Return the records word for word. Any pictures in them are not part of the copy.

....

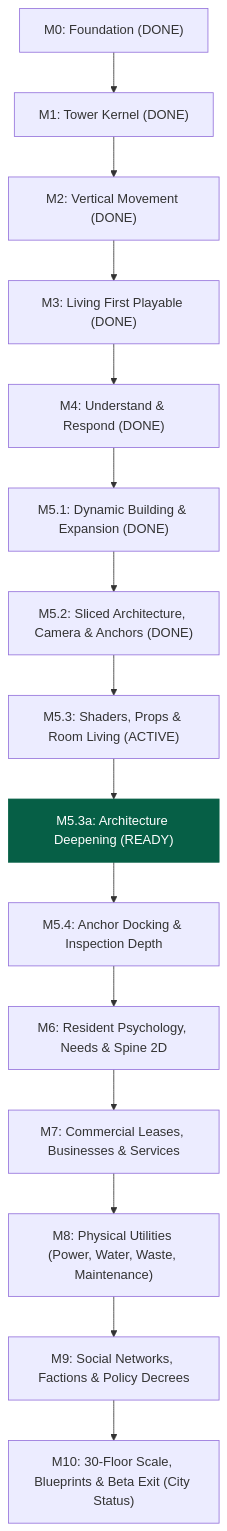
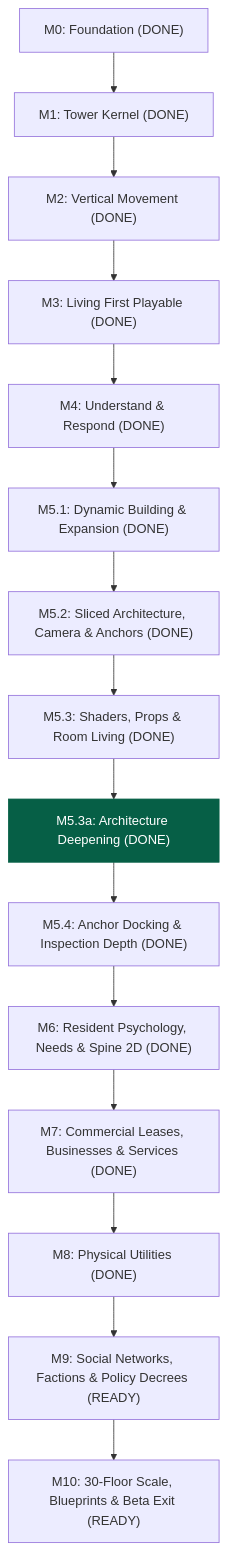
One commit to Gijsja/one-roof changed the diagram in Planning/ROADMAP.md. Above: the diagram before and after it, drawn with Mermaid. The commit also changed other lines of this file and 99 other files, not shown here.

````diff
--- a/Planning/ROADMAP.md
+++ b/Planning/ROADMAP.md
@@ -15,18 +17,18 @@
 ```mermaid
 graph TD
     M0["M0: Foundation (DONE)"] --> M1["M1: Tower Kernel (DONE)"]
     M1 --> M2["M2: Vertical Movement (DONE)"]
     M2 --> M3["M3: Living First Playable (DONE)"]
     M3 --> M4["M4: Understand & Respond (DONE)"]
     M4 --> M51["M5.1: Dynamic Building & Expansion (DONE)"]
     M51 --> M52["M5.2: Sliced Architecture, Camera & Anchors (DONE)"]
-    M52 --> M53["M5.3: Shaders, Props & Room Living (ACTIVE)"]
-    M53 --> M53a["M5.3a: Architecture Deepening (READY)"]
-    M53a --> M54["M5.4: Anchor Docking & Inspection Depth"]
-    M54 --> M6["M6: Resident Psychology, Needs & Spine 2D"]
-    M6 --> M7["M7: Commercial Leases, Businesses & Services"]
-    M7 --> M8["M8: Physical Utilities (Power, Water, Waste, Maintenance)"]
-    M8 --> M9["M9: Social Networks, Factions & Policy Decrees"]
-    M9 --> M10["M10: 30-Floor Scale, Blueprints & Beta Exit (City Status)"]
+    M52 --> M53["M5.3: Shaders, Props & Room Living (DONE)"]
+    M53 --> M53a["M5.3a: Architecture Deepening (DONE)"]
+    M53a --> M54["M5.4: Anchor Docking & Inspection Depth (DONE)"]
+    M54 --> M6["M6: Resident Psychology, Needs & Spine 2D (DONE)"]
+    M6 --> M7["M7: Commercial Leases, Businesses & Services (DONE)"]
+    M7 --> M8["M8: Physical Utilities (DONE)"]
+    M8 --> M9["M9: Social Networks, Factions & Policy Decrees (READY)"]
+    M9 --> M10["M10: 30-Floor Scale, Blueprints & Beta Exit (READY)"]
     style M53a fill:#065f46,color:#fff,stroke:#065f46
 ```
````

....

## EXERCISE OUTPUT
One commit to Gijsja/one-roof changed the diagram in Planning/ROADMAP.md. Above: the diagram before and after it, drawn with Mermaid. The commit also changed other lines of this file and 99 other files, not shown here.

````diff
--- a/Planning/ROADMAP.md
+++ b/Planning/ROADMAP.md
@@ -15,18 +17,18 @@
 ```mermaid
 graph TD
     M0["M0: Foundation (DONE)"] --> M1["M1: Tower Kernel (DONE)"]
     M1 --> M2["M2: Vertical Movement (DONE)"]
     M2 --> M3["M3: Living First Playable (DONE)"]
     M3 --> M4["M4: Understand & Respond (DONE)"]
     M4 --> M51["M5.1: Dynamic Building & Expansion (DONE)"]
     M51 --> M52["M5.2: Sliced Architecture, Camera & Anchors (DONE)"]
-    M52 --> M53["M5.3: Shaders, Props & Room Living (ACTIVE)"]
-    M53 --> M53a["M5.3a: Architecture Deepening (READY)"]
-    M53a --> M54["M5.4: Anchor Docking & Inspection Depth"]
-    M54 --> M6["M6: Resident Psychology, Needs & Spine 2D"]
-    M6 --> M7["M7: Commercial Leases, Businesses & Services"]
-    M7 --> M8["M8: Physical Utilities (Power, Water, Waste, Maintenance)"]
-    M8 --> M9["M9: Social Networks, Factions & Policy Decrees"]
-    M9 --> M10["M10: 30-Floor Scale, Blueprints & Beta Exit (City Status)"]
+    M52 --> M53["M5.3: Shaders, Props & Room Living (DONE)"]
+    M53 --> M53a["M5.3a: Architecture Deepening (DONE)"]
+    M53a --> M54["M5.4: Anchor Docking & Inspection Depth (DONE)"]
+    M54 --> M6["M6: Resident Psychology, Needs & Spine 2D (DONE)"]
+    M6 --> M7["M7: Commercial Leases, Businesses & Services (DONE)"]
+    M7 --> M8["M8: Physical Utilities (DONE)"]
+    M8 --> M9["M9: Social Networks, Factions & Policy Decrees (READY)"]
+    M9 --> M10["M10: 30-Floor Scale, Blueprints & Beta Exit (READY)"]
     style M53a fill:#065f46,color:#fff,stroke:#065f46
 ```
````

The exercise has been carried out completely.